* _Exercise brief_: Please report how many lines of the data include the word "architecture", with the number as the entire reply.
*** Task data ***
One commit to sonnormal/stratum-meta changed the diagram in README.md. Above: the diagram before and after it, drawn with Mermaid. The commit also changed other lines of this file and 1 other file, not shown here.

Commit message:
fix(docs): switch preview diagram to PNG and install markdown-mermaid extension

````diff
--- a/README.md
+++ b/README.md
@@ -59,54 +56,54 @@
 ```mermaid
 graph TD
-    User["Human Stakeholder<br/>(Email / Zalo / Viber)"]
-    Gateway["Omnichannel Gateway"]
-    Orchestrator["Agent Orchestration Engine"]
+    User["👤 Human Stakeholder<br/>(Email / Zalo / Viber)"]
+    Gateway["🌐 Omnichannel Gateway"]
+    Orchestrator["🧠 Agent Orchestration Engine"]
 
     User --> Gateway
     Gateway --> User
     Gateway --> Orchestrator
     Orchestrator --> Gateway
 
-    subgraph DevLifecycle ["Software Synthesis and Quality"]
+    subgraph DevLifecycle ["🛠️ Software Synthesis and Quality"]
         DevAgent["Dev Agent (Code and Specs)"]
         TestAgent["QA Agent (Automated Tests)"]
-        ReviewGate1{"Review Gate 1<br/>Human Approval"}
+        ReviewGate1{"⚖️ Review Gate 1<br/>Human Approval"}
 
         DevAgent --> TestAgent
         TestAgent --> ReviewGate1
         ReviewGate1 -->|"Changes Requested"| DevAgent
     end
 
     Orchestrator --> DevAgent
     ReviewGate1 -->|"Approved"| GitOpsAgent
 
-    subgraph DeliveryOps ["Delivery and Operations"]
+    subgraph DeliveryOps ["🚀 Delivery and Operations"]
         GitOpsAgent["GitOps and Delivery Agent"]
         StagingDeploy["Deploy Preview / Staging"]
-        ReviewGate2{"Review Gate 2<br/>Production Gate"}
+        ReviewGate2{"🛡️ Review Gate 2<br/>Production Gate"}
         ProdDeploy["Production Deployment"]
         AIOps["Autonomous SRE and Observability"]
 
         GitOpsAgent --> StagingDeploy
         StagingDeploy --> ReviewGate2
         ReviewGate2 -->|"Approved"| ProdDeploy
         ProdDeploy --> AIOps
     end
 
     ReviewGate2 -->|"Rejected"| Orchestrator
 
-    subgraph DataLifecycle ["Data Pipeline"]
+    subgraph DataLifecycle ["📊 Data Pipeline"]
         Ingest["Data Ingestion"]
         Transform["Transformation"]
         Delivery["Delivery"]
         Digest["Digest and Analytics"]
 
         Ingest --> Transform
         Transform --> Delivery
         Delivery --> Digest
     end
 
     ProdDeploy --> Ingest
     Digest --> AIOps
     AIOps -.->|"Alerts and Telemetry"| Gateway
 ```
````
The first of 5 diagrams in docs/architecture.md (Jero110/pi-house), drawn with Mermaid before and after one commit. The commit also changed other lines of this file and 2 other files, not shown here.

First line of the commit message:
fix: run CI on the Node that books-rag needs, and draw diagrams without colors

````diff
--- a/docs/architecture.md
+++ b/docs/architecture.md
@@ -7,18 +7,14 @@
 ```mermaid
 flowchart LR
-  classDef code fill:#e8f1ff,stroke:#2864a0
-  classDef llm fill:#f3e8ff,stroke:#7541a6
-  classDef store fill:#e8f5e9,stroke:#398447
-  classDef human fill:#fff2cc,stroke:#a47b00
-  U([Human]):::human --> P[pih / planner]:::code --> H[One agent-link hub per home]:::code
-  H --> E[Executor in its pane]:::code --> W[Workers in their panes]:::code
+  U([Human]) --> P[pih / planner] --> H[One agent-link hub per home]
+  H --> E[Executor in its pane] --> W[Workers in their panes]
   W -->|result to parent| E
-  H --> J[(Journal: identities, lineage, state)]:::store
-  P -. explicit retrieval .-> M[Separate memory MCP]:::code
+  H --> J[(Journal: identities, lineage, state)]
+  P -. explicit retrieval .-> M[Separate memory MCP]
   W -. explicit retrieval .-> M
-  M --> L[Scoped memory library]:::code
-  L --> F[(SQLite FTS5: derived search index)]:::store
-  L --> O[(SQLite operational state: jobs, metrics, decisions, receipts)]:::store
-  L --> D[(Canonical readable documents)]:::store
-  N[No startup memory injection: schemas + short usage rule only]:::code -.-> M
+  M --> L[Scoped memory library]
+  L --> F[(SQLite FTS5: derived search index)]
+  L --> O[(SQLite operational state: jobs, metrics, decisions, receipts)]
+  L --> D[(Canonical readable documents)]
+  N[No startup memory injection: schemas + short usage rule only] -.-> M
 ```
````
*** End of Task data ***
* _Written reply_: 3